rev. of The Girl in the Flammable Skirt by Aimee Bender

Issue #77
Winter 1998-99

The Girl in the Flammable Skirt 
Stories by Aimee Bender. Doubleday, $21.95 cloth. Reviewed by Fred Leebron.

All elements are on fire in Aimee Bender’s startling and funny debut collection,
The Girl in the Flammable Skirt. Set predominantly in San Francisco and parts unknown, these sixteen stories boldly and confidently explore the nature of failed relationships due to liplessness, ennui, and, in one case, a hole in the stomach.
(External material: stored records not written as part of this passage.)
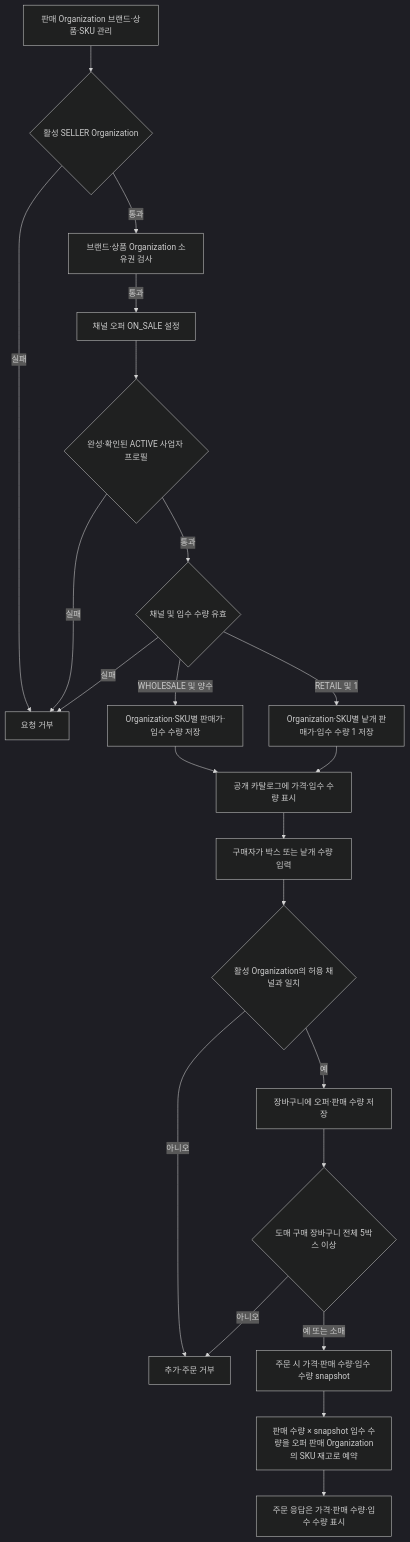
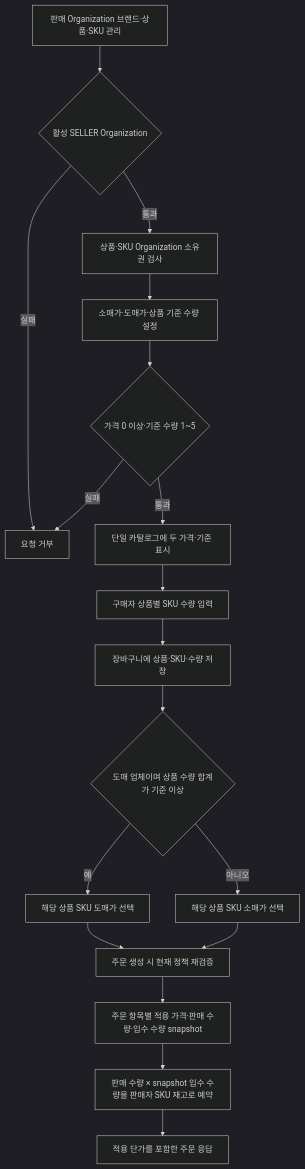
One commit to DongHyeonEom/umji-market-api changed the second of 2 diagrams in docs/services/catalog.md. Above: the diagram before and after it, drawn with Mermaid (dark theme). The commit also changed other lines of this file and 6 other files, not shown here.

````diff
--- a/docs/services/catalog.md
+++ b/docs/services/catalog.md
@@ -100,24 +91,20 @@
 ```mermaid
 flowchart TD
     SELLER[판매 Organization 브랜드·상품·SKU 관리] --> CAPABILITY{활성 SELLER Organization}
     CAPABILITY -- 실패 --> REJECT[요청 거부]
-    CAPABILITY -- 통과 --> OWNER[브랜드·상품 Organization 소유권 검사]
-    OWNER -- 통과 --> OFFER[채널 오퍼 ON_SALE 설정]
-    OFFER --> PROFILE{완성·확인된 ACTIVE 사업자 프로필}
-    PROFILE -- 실패 --> REJECT
-    PROFILE -- 통과 --> VALIDATE{채널 및 입수 수량 유효}
+    CAPABILITY -- 통과 --> OWNER[상품·SKU Organization 소유권 검사]
+    OWNER --> CONFIG[소매가·도매가·상품 기준 수량 설정]
+    CONFIG --> VALIDATE{가격 0 이상·기준 수량 1~5}
     VALIDATE -- 실패 --> REJECT
-    VALIDATE -- WHOLESALE 및 양수 --> SAVEBOX[Organization·SKU별 판매가·입수 수량 저장]
-    VALIDATE -- RETAIL 및 1 --> SAVEUNIT[Organization·SKU별 낱개 판매가·입수 수량 1 저장]
-    SAVEBOX --> CATALOG[공개 카탈로그에 가격·입수 수량 표시]
-    SAVEUNIT --> CATALOG
-    CATALOG --> BUYER[구매자가 박스 또는 낱개 수량 입력]
-    BUYER --> POLICY{활성 Organization의 허용 채널과 일치}
-    POLICY -- 아니오 --> REJECTBUY[추가·주문 거부]
-    POLICY -- 예 --> CART[장바구니에 오퍼·판매 수량 저장]
-    CART --> CHECKOUT{도매 구매 장바구니 전체 5박스 이상}
-    CHECKOUT -- 아니오 --> REJECTBUY
-    CHECKOUT -- 예 또는 소매 --> SNAP[주문 시 가격·판매 수량·입수 수량 snapshot]
-    SNAP --> RESERVE[판매 수량 × snapshot 입수 수량을 오퍼 판매 Organization의 SKU 재고로 예약]
-    RESERVE --> ORDER[주문 응답은 가격·판매 수량·입수 수량 표시]
+    VALIDATE -- 통과 --> CATALOG[단일 카탈로그에 두 가격·기준 표시]
+    CATALOG --> BUYER[구매자 상품별 SKU 수량 입력]
+    BUYER --> CART[장바구니에 상품·SKU·수량 저장]
+    CART --> WHOLESALE{도매 업체이며 상품 수량 합계가 기준 이상}
+    WHOLESALE -- 예 --> WHOLESALEPRICE[해당 상품 SKU 도매가 선택]
+    WHOLESALE -- 아니오 --> RETAILPRICE[해당 상품 SKU 소매가 선택]
+    WHOLESALEPRICE --> CHECKOUT[주문 생성 시 현재 정책 재검증]
+    RETAILPRICE --> CHECKOUT
+    CHECKOUT --> SNAP[주문 항목별 적용 가격·판매 수량·입수 수량 snapshot]
+    SNAP --> RESERVE[판매 수량 × snapshot 입수 수량을 판매자 SKU 재고로 예약]
+    RESERVE --> ORDER[적용 단가를 포함한 주문 응답]
 ```
````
“What You Left in the Ditch” is a touching tale about a veteran’s wife coming to terms with his disfigured return from the war. In powerful, ironic, and declarative prose, the story begins: “Steven returned from the war without lips.” Of course, he has plastic prostheses, but still, this is a bit too much for his wife, Mary. In search of lips, she strays afield with a guy from a grocery store: “He stepped down to a lower plain so he was suddenly her height and she went into his face and kissed those lips, reminded herself. They were so soft. She kissed him for a moment, and then she had to move away; they were too soft, the softness was murdering her.” In such spare prose, Bender’s deft language connects the ironic world of surrealistic invention to the real world of pain and empathy, and indicates a writer who never takes the easy way out.

In “Quiet Please,” a beautiful, grieving librarian takes a day at work to seduce every available man who approaches her desk, having each join her in the back room for “the sex that she wishes would split her open and murder her because she can’t deal with a dead father; she’s wished him dead so many times that now it’s hard to tell the difference between fantasy and reality.” It’s no mistake that such an erotic run is confounded by the muscleman from a traveling circus: while such enactments of lust might be deadly, they are not as powerful as they seem.

One has the wonderful sensation reading this book that the stories, while playful and authoritative in content and style, insist on their own vulnerability. The narrator from “Fell This Girl,” for instance, allows herself to yield to any seductor, even an old man “redder and sweaty, a sappy smile on his face.” In the bar, she tells us, “I lay my arms across the top of the couch like I’m claiming the world, this is all mine, I’m so confident.” Yet having escaped by story’s end, she’s absolutely exposed: “I will feel the wind fill up my dress and pass through me in tunnels until I am so numb with cold, I can’t tell when we stop.”

These are stories in which even the contemplation of a ceramic bowl will lead a character to considering the quicksand nature of sex and love, and in which a very skilled writer develops a voice of astonishing pace and wisdom.
The Girl in the Flammable Skirt is an entertaining and powerful collection.

Fred Leebron is the author of the novel Out West
and co-editor of  Postmodern American Fiction: A Norton Anthology.
His new novel, Six Figures,
is forthcoming from Knopf.